The High Court has heard that new drugs used to treat Alzheimer's disease are a "very long way off" being cost effective for "mild" sufferers.
Even though the antidementia drugs are licensed as clinically effective their benefit is "a limited one", said Nigel Giffin, a QC appearing for the National Institute for Health and Clinical Excellence (NICE).
But the Alzheimer's Society said NICE's approach "simply defies human experience", and it has failed to listen to thousands of sufferers and their families.
NICE is defending itself against accusations of "unlawfully, unfairly and irrationally" ceasing to recommend three specific drugs - Aricept (donepezil), Reminyl (galantamine) and Exelon (rivastimine) - for the treatment of the early stages of Alzheimer's disease.

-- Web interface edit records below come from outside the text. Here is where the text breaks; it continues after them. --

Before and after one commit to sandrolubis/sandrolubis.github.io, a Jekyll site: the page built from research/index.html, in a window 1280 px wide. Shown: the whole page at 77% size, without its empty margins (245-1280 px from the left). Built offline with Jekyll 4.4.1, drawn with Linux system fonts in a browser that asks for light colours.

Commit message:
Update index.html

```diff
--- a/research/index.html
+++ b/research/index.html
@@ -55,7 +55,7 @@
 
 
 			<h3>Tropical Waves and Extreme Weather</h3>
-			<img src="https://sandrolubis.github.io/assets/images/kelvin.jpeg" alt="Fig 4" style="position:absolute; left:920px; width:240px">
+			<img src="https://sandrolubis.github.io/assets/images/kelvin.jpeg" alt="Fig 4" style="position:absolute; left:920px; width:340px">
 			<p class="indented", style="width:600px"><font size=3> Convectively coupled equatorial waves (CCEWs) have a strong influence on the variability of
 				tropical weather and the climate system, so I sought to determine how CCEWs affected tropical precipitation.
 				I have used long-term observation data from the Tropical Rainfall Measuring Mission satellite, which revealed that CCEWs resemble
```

It is the first High Court challenge of its kind to a NICE decision, and potentially affects tens of thousands of people and the way the watchdog operates in future.
Eisai, the Japanese company which makes Aricept, and Pfizer, which distributes it in Britain, are asking a judge to order NICE to reconsider its decision.

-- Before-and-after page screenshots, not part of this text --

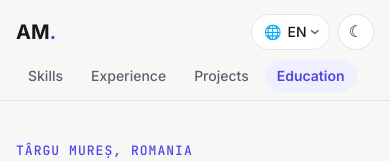
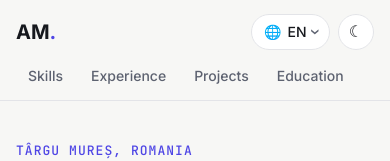
Before and after one commit to MoldovanAlexandruVasile/cv, a React (Vite) app: page / in a window 390 px wide. Shown: the top 161 px of the page. Built offline with nearby package versions, Linux system fonts and the light colour scheme.

Commit message:
chore: remove highlight

```diff
--- a/src/components/layout/MobileNavLinks.tsx
+++ b/src/components/layout/MobileNavLinks.tsx
@@ -1,24 +1,12 @@
 import { NAV_IDS } from "../../constants/navigation.ts";
-import { useScrollIntoRow } from "../../hooks/useScrollIntoRow.ts";
 import { NavItem } from "./NavItem.tsx";
-
-type MobileNavLinksProps = {
-  active: string | null;
-};
 
 // Phones have no room for the links beside the brand, so they get their own
 // scrollable row under it.
-export const MobileNavLinks = ({ active }: MobileNavLinksProps) => {
-  const rowRef = useScrollIntoRow<HTMLElement>(active);
-
-  return (
-    <nav
-      ref={rowRef}
-      className="-mt-1 flex gap-1 overflow-x-auto px-4 pb-2 [scrollbar-width:none] md:hidden"
-    >
-      {NAV_IDS.map((id) => (
-        <NavItem key={id} id={id} active={active === id} />
-      ))}
-    </nav>
-  );
-};
+export const MobileNavLinks = () => (
+  <nav className="-mt-1 flex gap-1 overflow-x-auto px-4 pb-2 [scrollbar-width:none] md:hidden">
+    {NAV_IDS.map((id) => (
+      <NavItem key={id} id={id} />
+    ))}
+  </nav>
+);
--- a/src/components/layout/Nav.tsx
+++ b/src/components/layout/Nav.tsx
@@ -1,21 +1,15 @@
-import { NAV_IDS } from "../../constants/navigation.ts";
-import { useActiveSection } from "../../hooks/useActiveSection.ts";
 import { Brand } from "./Brand.tsx";
 import { HeaderControls } from "./HeaderControls.tsx";
 import { MobileNavLinks } from "./MobileNavLinks.tsx";
 import { NavLinks } from "./NavLinks.tsx";
 
-export const Nav = () => {
-  const active = useActiveSection(NAV_IDS);
-
-  return (
+export const Nav = () => (
   <header className="sticky top-0 z-10 border-b border-line bg-page/85 backdrop-blur-md">
     <div className="flex h-16 items-center gap-6 px-6 max-md:px-4">
       <Brand />
-        <NavLinks active={active} />
+      <NavLinks />
       <HeaderControls />
     </div>
-      <MobileNavLinks active={active} />
+    <MobileNavLinks />
   </header>
 );
-};
--- a/src/components/layout/NavItem.tsx
+++ b/src/components/layout/NavItem.tsx
@@ -1,23 +1,17 @@
 import { useTranslation } from "react-i18next";
 import type { NavId } from "../../types/navigation.ts";
-import { classNames } from "../../utils/classNames.ts";
 
 type NavItemProps = {
   id: NavId;
-  active: boolean;
 };
 
-export const NavItem = ({ id, active }: NavItemProps) => {
+export const NavItem = ({ id }: NavItemProps) => {
   const { t } = useTranslation();
 
   return (
     <a
       href={`#${id}`}
-      className={classNames(
-        "shrink-0 rounded-full px-3 py-1.5 text-sm transition-colors duration-200",
-        active ? "bg-accent-soft font-semibold text-accent" : "font-medium text-muted hover:text-ink",
-      )}
-      aria-current={active ? "location" : undefined}
+      className="shrink-0 rounded-full px-3 py-1.5 text-sm font-medium text-muted transition-colors duration-200 hover:text-ink"
     >
       {t(`nav.${id}`)}
     </a>
--- a/src/components/layout/NavLinks.tsx
+++ b/src/components/layout/NavLinks.tsx
@@ -1,14 +1,10 @@
 import { NAV_IDS } from "../../constants/navigation.ts";
 import { NavItem } from "./NavItem.tsx";
 
-type NavLinksProps = {
-  active: string | null;
-};
-
-export const NavLinks = ({ active }: NavLinksProps) => (
+export const NavLinks = () => (
   <nav className="ml-auto flex gap-1 max-md:hidden">
     {NAV_IDS.map((id) => (
-      <NavItem key={id} id={id} active={active === id} />
+      <NavItem key={id} id={id} />
     ))}
   </nav>
 );
--- a/src/hooks/useActiveSection.ts
+++ /dev/null
@@ -1,32 +0,0 @@
-import { useEffect, useState } from "react";
-import { findSectionAtTop, isScrolledToBottom } from "../utils/scroll.ts";
-
-// Returns the id of the section the reader is in, or null above the first one.
-export const useActiveSection = (ids: readonly string[]) => {
-  const [active, setActive] = useState<string | null>(null);
-
-  useEffect(() => {
-    let frame = 0;
-
-    const update = () => {
-      frame = 0;
-      // The last section may be too short to ever reach the top.
-      setActive(isScrolledToBottom() ? ids[ids.length - 1] : findSectionAtTop(ids));
-    };
-
-    const scheduleUpdate = () => {
-      if (!frame) frame = requestAnimationFrame(update);
-    };
-
-    update();
-    window.addEventListener("scroll", scheduleUpdate, { passive: true });
-    window.addEventListener("resize", scheduleUpdate);
-    return () => {
-      window.removeEventListener("scroll", scheduleUpdate);
-      window.removeEventListener("resize", scheduleUpdate);
-      cancelAnimationFrame(frame);
-    };
-  }, [ids]);
-
-  return active;
-};
--- a/src/hooks/useScrollIntoRow.ts
+++ /dev/null
@@ -1,21 +0,0 @@
-import { useEffect, useRef } from "react";
-
-// Where `row` must scroll to so `item` sits in its middle (clamped by the browser).
-const centeredScrollLeft = (row: HTMLElement, item: HTMLElement) => {
-  const offsetInRow = item.getBoundingClientRect().left - row.getBoundingClientRect().left + row.scrollLeft;
-  return offsetInRow - (row.clientWidth - item.offsetWidth) / 2;
-};
-
-// Scrolls a horizontal row so its active child is visible, without moving the page.
-export const useScrollIntoRow = <T extends HTMLElement>(activeKey: string | null) => {
-  const rowRef = useRef<T>(null);
-
-  useEffect(() => {
-    const row = rowRef.current;
-    const item = row?.querySelector<HTMLElement>('[aria-current="location"]');
-    if (!row || !item) return;
-    row.scrollTo({ left: centeredScrollLeft(row, item), behavior: "smooth" });
-  }, [activeKey]);
-
-  return rowRef;
-};
--- a/src/index.css
+++ b/src/index.css
@@ -48,9 +48,8 @@
 @layer base {
   html {
     scroll-behavior: smooth;
-    /* Room for the sticky header when jumping to a section. The active-section
-       highlight reads this value too (src/utils/scroll.ts). Phones get the
-       extra row of section tabs. */
+    /* Room for the sticky header when jumping to a section.
+       Phones get the extra row of section tabs. */
     scroll-padding-top: 80px;
 
     @media (width < 48rem) {
--- a/src/utils/scroll.ts
+++ /dev/null
@@ -1,14 +0,0 @@
-export const isScrolledToBottom = () =>
-  window.innerHeight + window.scrollY >= document.documentElement.scrollHeight - 2;
-
-// The sticky header's height plus breathing room, as set in index.css.
-const headerOffset = () => parseFloat(getComputedStyle(document.documentElement).scrollPaddingTop) || 0;
-
-// The last section whose top has passed under the header.
-export const findSectionAtTop = (ids: readonly string[]) => {
-  const offset = headerOffset();
-  return ids.reduce<string | null>((current, id) => {
-    const top = document.getElementById(id)?.getBoundingClientRect().top;
-    return top !== undefined && top <= offset + 1 ? id : current;
-  }, null);
-};
```
Also changed, not shown: 1 other file (tests, documents, lock files or other folders). Lines whose indentation alone changed are shown as unchanged.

Eisai argues that NICE's assessment of the costs of the drugs to the NHS purse in relation to their benefits is procedurally flawed and cannot stand.
The Alzheimer's Society, which represents 630,000 people with the disease and their carers, is backing the challenge.